# [Aim of the exercise]
Should any entry seem unclear, still set it down exactly as given, along with all the others.

# [Listed entries]
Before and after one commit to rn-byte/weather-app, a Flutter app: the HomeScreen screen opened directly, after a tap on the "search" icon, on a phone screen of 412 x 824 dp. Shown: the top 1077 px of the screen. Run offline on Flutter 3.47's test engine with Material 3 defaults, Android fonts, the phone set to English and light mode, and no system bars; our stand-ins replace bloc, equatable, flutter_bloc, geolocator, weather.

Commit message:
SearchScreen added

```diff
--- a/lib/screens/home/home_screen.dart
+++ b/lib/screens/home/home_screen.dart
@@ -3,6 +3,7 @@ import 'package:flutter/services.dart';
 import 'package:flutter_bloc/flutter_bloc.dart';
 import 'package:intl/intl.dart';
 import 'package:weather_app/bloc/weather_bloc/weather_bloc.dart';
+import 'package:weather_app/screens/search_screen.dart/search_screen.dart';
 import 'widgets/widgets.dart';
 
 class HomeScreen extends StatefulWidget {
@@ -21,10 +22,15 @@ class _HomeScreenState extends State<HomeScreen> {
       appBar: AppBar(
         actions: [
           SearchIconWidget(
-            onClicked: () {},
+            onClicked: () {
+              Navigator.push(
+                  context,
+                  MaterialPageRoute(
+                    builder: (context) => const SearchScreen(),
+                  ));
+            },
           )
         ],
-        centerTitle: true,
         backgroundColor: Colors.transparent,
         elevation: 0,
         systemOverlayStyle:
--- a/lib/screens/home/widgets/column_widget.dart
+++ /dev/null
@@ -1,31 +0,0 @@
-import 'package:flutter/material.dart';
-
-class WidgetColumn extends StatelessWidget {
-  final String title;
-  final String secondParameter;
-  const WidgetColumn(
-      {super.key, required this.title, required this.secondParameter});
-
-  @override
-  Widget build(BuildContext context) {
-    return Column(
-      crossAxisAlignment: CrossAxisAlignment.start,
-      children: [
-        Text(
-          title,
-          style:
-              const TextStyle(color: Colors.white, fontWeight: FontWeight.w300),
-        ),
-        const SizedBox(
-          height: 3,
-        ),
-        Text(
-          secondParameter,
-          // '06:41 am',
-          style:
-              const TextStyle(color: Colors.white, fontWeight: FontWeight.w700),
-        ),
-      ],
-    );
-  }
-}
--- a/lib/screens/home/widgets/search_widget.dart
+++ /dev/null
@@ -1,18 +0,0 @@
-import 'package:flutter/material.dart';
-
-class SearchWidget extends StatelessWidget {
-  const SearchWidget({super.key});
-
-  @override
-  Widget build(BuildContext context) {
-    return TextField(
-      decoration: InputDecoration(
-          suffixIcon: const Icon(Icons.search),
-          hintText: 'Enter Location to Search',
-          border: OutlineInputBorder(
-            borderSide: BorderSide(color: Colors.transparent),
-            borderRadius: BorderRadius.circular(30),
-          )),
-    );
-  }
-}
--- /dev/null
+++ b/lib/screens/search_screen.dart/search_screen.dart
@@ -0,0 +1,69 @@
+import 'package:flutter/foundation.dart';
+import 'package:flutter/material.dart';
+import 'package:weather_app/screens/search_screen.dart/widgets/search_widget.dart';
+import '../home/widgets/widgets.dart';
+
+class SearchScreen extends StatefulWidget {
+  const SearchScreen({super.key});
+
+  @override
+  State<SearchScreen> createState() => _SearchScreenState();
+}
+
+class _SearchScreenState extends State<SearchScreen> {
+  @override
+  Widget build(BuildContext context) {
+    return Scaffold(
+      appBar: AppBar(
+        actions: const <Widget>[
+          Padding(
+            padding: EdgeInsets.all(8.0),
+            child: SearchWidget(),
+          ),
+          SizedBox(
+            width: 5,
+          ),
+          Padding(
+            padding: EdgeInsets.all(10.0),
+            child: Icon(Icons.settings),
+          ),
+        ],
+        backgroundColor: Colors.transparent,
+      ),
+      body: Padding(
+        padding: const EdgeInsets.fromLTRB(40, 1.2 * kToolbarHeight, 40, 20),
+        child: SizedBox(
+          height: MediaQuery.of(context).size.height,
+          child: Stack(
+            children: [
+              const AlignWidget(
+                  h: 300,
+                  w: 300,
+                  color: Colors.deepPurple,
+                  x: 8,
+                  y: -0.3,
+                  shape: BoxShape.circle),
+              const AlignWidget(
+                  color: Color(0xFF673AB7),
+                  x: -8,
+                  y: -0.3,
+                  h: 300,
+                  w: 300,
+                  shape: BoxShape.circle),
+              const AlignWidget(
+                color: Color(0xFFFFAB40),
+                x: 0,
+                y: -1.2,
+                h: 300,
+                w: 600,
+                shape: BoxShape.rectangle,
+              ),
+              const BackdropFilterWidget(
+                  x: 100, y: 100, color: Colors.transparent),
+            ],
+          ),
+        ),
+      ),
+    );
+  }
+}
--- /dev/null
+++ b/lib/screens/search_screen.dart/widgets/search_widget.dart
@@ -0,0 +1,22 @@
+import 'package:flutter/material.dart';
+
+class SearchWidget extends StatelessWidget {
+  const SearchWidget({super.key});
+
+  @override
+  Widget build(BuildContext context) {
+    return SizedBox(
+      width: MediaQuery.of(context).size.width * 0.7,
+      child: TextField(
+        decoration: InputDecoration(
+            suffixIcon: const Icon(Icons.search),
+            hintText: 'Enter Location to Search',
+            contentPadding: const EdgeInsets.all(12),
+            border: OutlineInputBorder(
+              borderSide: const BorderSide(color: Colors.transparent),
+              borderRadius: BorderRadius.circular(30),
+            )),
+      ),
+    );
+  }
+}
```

# [Completed exercise]
Before and after one commit to rn-byte/weather-app, a Flutter app: the HomeScreen screen opened directly, after a tap on the "search" icon, on a phone screen of 412 x 824 dp. Shown: the top 1077 px of the screen. Run offline on Flutter 3.47's test engine with Material 3 defaults, Android fonts, the phone set to English and light mode, and no system bars; our stand-ins replace bloc, equatable, flutter_bloc, geolocator, weather.

Commit message:
SearchScreen added

```diff
--- a/lib/screens/home/home_screen.dart
+++ b/lib/screens/home/home_screen.dart
@@ -3,6 +3,7 @@ import 'package:flutter/services.dart';
 import 'package:flutter_bloc/flutter_bloc.dart';
 import 'package:intl/intl.dart';
 import 'package:weather_app/bloc/weather_bloc/weather_bloc.dart';
+import 'package:weather_app/screens/search_screen.dart/search_screen.dart';
 import 'widgets/widgets.dart';
 
 class HomeScreen extends StatefulWidget {
@@ -21,10 +22,15 @@ class _HomeScreenState extends State<HomeScreen> {
       appBar: AppBar(
         actions: [
           SearchIconWidget(
-            onClicked: () {},
+            onClicked: () {
+              Navigator.push(
+                  context,
+                  MaterialPageRoute(
+                    builder: (context) => const SearchScreen(),
+                  ));
+            },
           )
         ],
-        centerTitle: true,
         backgroundColor: Colors.transparent,
         elevation: 0,
         systemOverlayStyle:
--- a/lib/screens/home/widgets/column_widget.dart
+++ /dev/null
@@ -1,31 +0,0 @@
-import 'package:flutter/material.dart';
-
-class WidgetColumn extends StatelessWidget {
-  final String title;
-  final String secondParameter;
-  const WidgetColumn(
-      {super.key, required this.title, required this.secondParameter});
-
-  @override
-  Widget build(BuildContext context) {
-    return Column(
-      crossAxisAlignment: CrossAxisAlignment.start,
-      children: [
-        Text(
-          title,
-          style:
-              const TextStyle(color: Colors.white, fontWeight: FontWeight.w300),
-        ),
-        const SizedBox(
-          height: 3,
-        ),
-        Text(
-          secondParameter,
-          // '06:41 am',
-          style:
-              const TextStyle(color: Colors.white, fontWeight: FontWeight.w700),
-        ),
-      ],
-    );
-  }
-}
--- a/lib/screens/home/widgets/search_widget.dart
+++ /dev/null
@@ -1,18 +0,0 @@
-import 'package:flutter/material.dart';
-
-class SearchWidget extends StatelessWidget {
-  const SearchWidget({super.key});
-
-  @override
-  Widget build(BuildContext context) {
-    return TextField(
-      decoration: InputDecoration(
-          suffixIcon: const Icon(Icons.search),
-          hintText: 'Enter Location to Search',
-          border: OutlineInputBorder(
-            borderSide: BorderSide(color: Colors.transparent),
-            borderRadius: BorderRadius.circular(30),
-          )),
-    );
-  }
-}
--- /dev/null
+++ b/lib/screens/search_screen.dart/search_screen.dart
@@ -0,0 +1,69 @@
+import 'package:flutter/foundation.dart';
+import 'package:flutter/material.dart';
+import 'package:weather_app/screens/search_screen.dart/widgets/search_widget.dart';
+import '../home/widgets/widgets.dart';
+
+class SearchScreen extends StatefulWidget {
+  const SearchScreen({super.key});
+
+  @override
+  State<SearchScreen> createState() => _SearchScreenState();
+}
+
+class _SearchScreenState extends State<SearchScreen> {
+  @override
+  Widget build(BuildContext context) {
+    return Scaffold(
+      appBar: AppBar(
+        actions: const <Widget>[
+          Padding(
+            padding: EdgeInsets.all(8.0),
+            child: SearchWidget(),
+          ),
+          SizedBox(
+            width: 5,
+          ),
+          Padding(
+            padding: EdgeInsets.all(10.0),
+            child: Icon(Icons.settings),
+          ),
+        ],
+        backgroundColor: Colors.transparent,
+      ),
+      body: Padding(
+        padding: const EdgeInsets.fromLTRB(40, 1.2 * kToolbarHeight, 40, 20),
+        child: SizedBox(
+          height: MediaQuery.of(context).size.height,
+          child: Stack(
+            children: [
+              const AlignWidget(
+                  h: 300,
+                  w: 300,
+                  color: Colors.deepPurple,
+                  x: 8,
+                  y: -0.3,
+                  shape: BoxShape.circle),
+              const AlignWidget(
+                  color: Color(0xFF673AB7),
+                  x: -8,
+                  y: -0.3,
+                  h: 300,
+                  w: 300,
+                  shape: BoxShape.circle),
+              const AlignWidget(
+                color: Color(0xFFFFAB40),
+                x: 0,
+                y: -1.2,
+                h: 300,
+                w: 600,
+                shape: BoxShape.rectangle,
+              ),
+              const BackdropFilterWidget(
+                  x: 100, y: 100, color: Colors.transparent),
+            ],
+          ),
+        ),
+      ),
+    );
+  }
+}
--- /dev/null
+++ b/lib/screens/search_screen.dart/widgets/search_widget.dart
@@ -0,0 +1,22 @@
+import 'package:flutter/material.dart';
+
+class SearchWidget extends StatelessWidget {
+  const SearchWidget({super.key});
+
+  @override
+  Widget build(BuildContext context) {
+    return SizedBox(
+      width: MediaQuery.of(context).size.width * 0.7,
+      child: TextField(
+        decoration: InputDecoration(
+            suffixIcon: const Icon(Icons.search),
+            hintText: 'Enter Location to Search',
+            contentPadding: const EdgeInsets.all(12),
+            border: OutlineInputBorder(
+              borderSide: const BorderSide(color: Colors.transparent),
+              borderRadius: BorderRadius.circular(30),
+            )),
+      ),
+    );
+  }
+}
```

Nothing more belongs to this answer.